In Truman, the Second Circuit, wrote that to the extent that its prior opinions

did not specifically address this issue,…we now join all of our sister courts that have addressed the question in holding that where, as here, a witness who testifies under oath and is subject to cross-examination in a prior state court proceeding explicitly refuses to answer the same questions at trial, the refusal to answer is inconsistent with his prior testimony and the prior testimony is admissible under Rule 801(d)(1)(A).   (emphasis added)

So, what are some other ways prior Article 32, UCMJ, investigation testimony might be used to impeach a witness at trial? 

Check out, Damatta-Olivera, 37 M.J. 474, 478 (C.M.A. 1993).

“an inconsistency is logically essential for this method of impeachment, whether testimony is inconsistent with a prior statement is not limited to diametrically opposed answers but may be found as well in evasive answers, inability to recall, silence, or changes of position.”

See also, United States v. Meghadi, 60 M.J. 438, 444 (C.A.A.F. 2005) citing to United States v. Ureta, 44 M.J. 290, 298 (C.A.A.F. 1996); United States v. Button, 34 M.J. 139, 140 (C.M.A. 1992).  And,

A decision to admit or exclude evidence is reviewed for an abuse of discretion.
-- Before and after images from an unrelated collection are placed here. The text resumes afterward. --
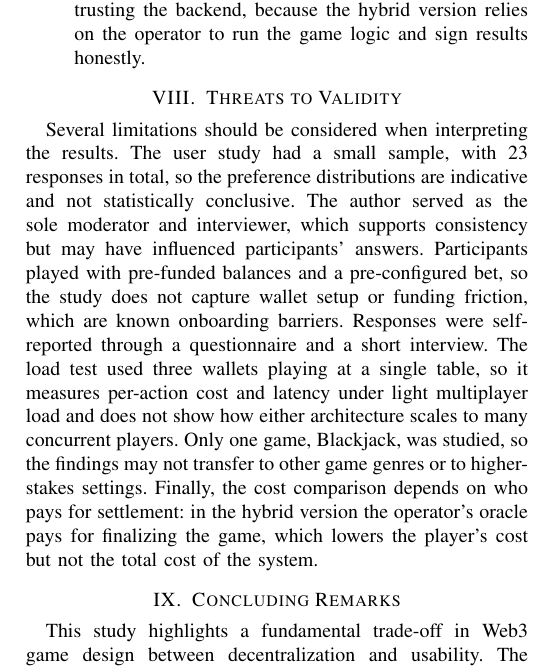
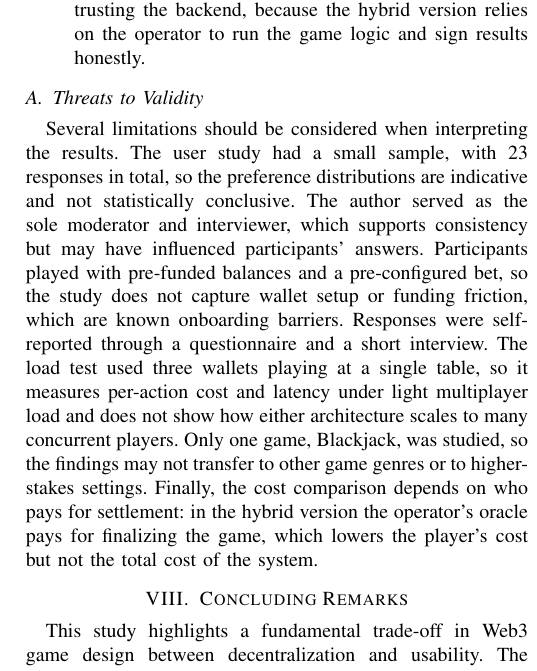
Before and after one commit to skathayat/BEST-2026, a LaTeX paper (conference_101719.tex): part of one column of page 8 of 9, cut so that both start at the same text. Compiled offline with pdfLaTeX; a missing font is replaced by an installed copy or a similar font; a LaTeX package or settings file that is missing is left out.

Commit message:
Merge Threats to Validity into Discussion
Co-Authored-By: Claude Sonnet 5.5 <noreply@anthropic.com>
Claude-Session: https://claude.ai/code/session_01HHD8MeRwwStB6P5BGnDkY5

```diff
--- a/conference_101719.tex
+++ b/conference_101719.tex
@@ -559,7 +559,7 @@ The results suggest the following guidelines for Web3 game designers.
     \item State clearly which parts of a hybrid design require trusting the backend, because the hybrid version relies on the operator to run the game logic and sign results honestly.
 \end{enumerate}
 
-\section{Threats to Validity}
+\subsection{Threats to Validity}
 Several limitations should be considered when interpreting the results. The user study had a small sample, with 23 responses in total, so the preference distributions are indicative and not statistically conclusive. The author served as the sole moderator and interviewer, which supports consistency but may have influenced participants' answers. Participants played with pre-funded balances and a pre-configured bet, so the study does not capture wallet setup or funding friction, which are known onboarding barriers. Responses were self-reported through a questionnaire and a short interview. The load test used three wallets playing at a single table, so it measures per-action cost and latency under light multiplayer load and does not show how either architecture scales to many concurrent players. Only one game, Blackjack, was studied, so the findings may not transfer to other game genres or to higher-stakes settings. Finally, the cost comparison depends on who pays for settlement: in the hybrid version the operator's oracle pays for finalizing the game, which lowers the player's cost but not the total cost of the system.
 
 \section{Concluding Remarks}
```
Id. In this case, the military judge erred when he apparently determined that a failure to remember facts contained in a prior statement cannot be inconsistent with in-court testimony that differs from those facts.  This Court, in Damatta-Olivera, 37 M.J. at 478 and United States v. Meghdadi, 60 M.J. 438, 444 (C.A.A.F. 2005), has noted that an inconsistency, for purposes of M.R.E. 613, may be found “not only in diametrically opposed answers,” but also in “inability to recall,” Damatta-Olivera, 37 M.J. at 478, or equivocation.Meghdadi, 60 M.J. at 444.

United States v. Harrow, 65 M.J. 190, 199 (C.A.A.F. 2007).

 

 

 

 

and United States v. Meghdadi, 60 M.J. 438, 444 (C.A.A.F. 2005), has noted that an inconsistency, for purposes of M.R.E. 613, may be found “not only in diametrically opposed answers,” but also in “inability to recall,” Damatta-Olivera, 37 M.J. at 478, or equivocation.  Meghdadi, 60 M.J. at 444.

h/t Prof. Colin Miller.